Problem - Nothing but a number belongs in the answer: how many lines of the records below contain the string "import".

[Entries taken from a collection]
↓↓↓

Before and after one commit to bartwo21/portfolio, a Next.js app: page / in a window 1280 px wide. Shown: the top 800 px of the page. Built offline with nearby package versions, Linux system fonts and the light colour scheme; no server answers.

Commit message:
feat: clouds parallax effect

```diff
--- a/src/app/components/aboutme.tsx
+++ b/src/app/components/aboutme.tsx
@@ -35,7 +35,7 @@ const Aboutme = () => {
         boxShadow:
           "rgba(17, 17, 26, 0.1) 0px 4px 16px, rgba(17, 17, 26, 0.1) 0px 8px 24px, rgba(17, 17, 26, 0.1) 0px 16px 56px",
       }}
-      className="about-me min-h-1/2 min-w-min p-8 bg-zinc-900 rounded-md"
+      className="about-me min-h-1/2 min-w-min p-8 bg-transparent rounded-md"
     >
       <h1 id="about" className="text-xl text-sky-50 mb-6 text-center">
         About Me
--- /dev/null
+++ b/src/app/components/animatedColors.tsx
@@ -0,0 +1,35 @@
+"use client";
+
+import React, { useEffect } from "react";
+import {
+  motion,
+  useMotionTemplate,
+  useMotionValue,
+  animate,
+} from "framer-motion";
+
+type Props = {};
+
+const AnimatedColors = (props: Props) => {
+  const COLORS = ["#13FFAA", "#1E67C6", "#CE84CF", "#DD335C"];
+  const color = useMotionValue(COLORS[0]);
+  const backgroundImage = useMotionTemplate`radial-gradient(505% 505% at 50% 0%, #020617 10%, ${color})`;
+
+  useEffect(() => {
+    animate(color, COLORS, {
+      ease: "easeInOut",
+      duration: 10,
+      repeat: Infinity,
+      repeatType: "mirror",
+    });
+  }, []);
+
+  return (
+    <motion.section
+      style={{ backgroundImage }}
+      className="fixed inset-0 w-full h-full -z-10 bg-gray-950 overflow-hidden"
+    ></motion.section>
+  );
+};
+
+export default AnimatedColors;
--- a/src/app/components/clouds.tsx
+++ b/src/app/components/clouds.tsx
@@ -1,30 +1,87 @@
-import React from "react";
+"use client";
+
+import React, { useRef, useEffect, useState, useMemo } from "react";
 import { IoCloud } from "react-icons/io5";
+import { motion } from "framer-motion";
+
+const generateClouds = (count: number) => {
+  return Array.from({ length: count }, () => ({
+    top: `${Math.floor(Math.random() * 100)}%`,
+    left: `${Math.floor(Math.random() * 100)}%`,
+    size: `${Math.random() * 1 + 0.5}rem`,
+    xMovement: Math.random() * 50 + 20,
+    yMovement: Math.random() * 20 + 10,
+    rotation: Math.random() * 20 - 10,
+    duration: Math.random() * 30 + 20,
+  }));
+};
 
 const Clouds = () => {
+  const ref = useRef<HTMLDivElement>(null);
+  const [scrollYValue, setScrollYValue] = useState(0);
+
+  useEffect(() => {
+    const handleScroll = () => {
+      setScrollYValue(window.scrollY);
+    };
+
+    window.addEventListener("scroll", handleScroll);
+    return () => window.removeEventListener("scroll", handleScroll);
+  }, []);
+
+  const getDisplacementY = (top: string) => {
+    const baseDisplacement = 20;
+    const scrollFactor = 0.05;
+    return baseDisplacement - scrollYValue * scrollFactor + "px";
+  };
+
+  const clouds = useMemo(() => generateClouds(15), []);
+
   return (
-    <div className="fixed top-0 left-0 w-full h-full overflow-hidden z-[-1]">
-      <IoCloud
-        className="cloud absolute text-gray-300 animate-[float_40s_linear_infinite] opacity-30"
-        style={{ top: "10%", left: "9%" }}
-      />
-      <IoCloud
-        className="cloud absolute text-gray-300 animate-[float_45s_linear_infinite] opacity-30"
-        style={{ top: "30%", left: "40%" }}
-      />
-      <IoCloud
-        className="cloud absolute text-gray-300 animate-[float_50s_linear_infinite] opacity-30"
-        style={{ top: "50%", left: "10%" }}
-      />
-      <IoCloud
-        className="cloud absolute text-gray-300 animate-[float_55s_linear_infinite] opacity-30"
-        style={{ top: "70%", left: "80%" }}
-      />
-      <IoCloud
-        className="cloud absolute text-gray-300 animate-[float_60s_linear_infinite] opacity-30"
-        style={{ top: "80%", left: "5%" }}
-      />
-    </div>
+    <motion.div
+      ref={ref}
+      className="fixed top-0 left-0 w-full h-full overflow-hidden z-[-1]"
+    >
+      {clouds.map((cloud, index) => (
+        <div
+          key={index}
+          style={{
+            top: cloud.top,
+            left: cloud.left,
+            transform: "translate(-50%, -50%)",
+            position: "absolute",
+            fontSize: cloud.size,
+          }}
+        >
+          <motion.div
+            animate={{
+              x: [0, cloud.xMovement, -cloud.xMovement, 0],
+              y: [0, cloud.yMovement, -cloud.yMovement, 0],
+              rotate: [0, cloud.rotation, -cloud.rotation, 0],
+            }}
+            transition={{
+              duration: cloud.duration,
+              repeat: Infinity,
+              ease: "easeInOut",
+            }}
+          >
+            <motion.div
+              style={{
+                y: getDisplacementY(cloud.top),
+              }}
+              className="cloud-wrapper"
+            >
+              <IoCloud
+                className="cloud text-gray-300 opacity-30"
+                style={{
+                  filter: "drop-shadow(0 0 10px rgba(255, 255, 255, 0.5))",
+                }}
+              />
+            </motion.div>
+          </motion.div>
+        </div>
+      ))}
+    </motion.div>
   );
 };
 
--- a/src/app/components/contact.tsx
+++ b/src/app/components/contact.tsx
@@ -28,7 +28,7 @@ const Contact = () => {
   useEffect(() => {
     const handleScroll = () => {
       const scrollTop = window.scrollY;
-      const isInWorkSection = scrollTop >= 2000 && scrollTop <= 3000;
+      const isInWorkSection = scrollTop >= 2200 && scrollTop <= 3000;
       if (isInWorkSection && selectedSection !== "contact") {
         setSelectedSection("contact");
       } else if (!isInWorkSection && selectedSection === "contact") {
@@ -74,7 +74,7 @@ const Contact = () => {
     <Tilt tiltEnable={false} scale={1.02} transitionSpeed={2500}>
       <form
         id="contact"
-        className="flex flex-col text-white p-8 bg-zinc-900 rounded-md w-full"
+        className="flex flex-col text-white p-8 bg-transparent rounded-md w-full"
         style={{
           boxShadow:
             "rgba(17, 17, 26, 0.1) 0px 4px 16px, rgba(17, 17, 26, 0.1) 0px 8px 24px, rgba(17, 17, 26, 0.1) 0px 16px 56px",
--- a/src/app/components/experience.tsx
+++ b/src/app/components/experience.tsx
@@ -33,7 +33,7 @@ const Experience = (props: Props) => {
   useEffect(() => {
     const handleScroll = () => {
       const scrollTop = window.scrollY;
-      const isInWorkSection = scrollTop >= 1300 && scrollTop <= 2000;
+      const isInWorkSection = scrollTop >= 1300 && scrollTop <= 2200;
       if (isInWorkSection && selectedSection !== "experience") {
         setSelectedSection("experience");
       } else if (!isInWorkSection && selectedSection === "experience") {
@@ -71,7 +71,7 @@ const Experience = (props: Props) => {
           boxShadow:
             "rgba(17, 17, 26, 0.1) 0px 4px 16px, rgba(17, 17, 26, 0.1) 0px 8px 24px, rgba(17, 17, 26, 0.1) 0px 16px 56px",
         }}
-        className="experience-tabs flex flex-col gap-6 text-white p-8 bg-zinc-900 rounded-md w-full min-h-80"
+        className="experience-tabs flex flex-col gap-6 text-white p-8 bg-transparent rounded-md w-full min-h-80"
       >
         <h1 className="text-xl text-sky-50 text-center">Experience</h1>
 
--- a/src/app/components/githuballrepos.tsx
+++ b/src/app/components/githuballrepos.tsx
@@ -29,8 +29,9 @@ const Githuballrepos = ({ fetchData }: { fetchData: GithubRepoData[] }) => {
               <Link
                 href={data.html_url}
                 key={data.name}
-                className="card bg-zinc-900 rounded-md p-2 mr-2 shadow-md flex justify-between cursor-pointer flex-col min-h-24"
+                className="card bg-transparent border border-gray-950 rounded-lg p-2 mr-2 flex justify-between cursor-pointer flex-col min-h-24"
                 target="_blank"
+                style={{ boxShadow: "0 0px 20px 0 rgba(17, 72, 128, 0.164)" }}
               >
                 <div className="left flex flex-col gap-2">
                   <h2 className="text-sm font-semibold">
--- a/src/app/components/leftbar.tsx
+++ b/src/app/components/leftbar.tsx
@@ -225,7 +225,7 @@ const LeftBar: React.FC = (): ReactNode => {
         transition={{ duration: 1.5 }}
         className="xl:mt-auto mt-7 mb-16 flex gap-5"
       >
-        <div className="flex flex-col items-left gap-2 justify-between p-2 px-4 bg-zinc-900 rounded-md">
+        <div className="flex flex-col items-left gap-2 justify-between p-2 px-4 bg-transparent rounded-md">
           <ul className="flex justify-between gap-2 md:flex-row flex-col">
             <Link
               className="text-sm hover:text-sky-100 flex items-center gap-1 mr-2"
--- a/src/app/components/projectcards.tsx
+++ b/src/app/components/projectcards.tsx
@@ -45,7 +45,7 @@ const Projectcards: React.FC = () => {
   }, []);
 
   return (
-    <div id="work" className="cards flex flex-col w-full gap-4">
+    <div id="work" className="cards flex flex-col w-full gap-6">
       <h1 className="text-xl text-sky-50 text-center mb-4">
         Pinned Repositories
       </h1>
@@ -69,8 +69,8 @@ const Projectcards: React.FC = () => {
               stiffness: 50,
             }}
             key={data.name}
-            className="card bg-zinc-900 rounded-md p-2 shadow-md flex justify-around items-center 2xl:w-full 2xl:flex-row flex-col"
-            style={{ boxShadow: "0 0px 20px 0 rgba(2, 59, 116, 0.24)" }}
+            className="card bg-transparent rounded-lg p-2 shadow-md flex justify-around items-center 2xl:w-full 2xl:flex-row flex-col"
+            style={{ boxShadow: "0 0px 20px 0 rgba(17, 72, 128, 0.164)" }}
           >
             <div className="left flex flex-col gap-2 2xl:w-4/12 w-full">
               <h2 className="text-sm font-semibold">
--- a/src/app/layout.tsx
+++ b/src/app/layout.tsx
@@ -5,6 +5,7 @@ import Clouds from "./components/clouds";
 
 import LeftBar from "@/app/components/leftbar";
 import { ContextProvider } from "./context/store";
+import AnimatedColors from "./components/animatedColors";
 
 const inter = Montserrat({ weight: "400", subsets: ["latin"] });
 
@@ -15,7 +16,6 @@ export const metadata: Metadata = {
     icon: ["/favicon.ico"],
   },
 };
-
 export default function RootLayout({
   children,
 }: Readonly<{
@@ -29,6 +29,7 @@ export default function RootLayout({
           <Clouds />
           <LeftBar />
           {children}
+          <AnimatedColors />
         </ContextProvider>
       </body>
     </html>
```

↑↑↑

Output of the task - 10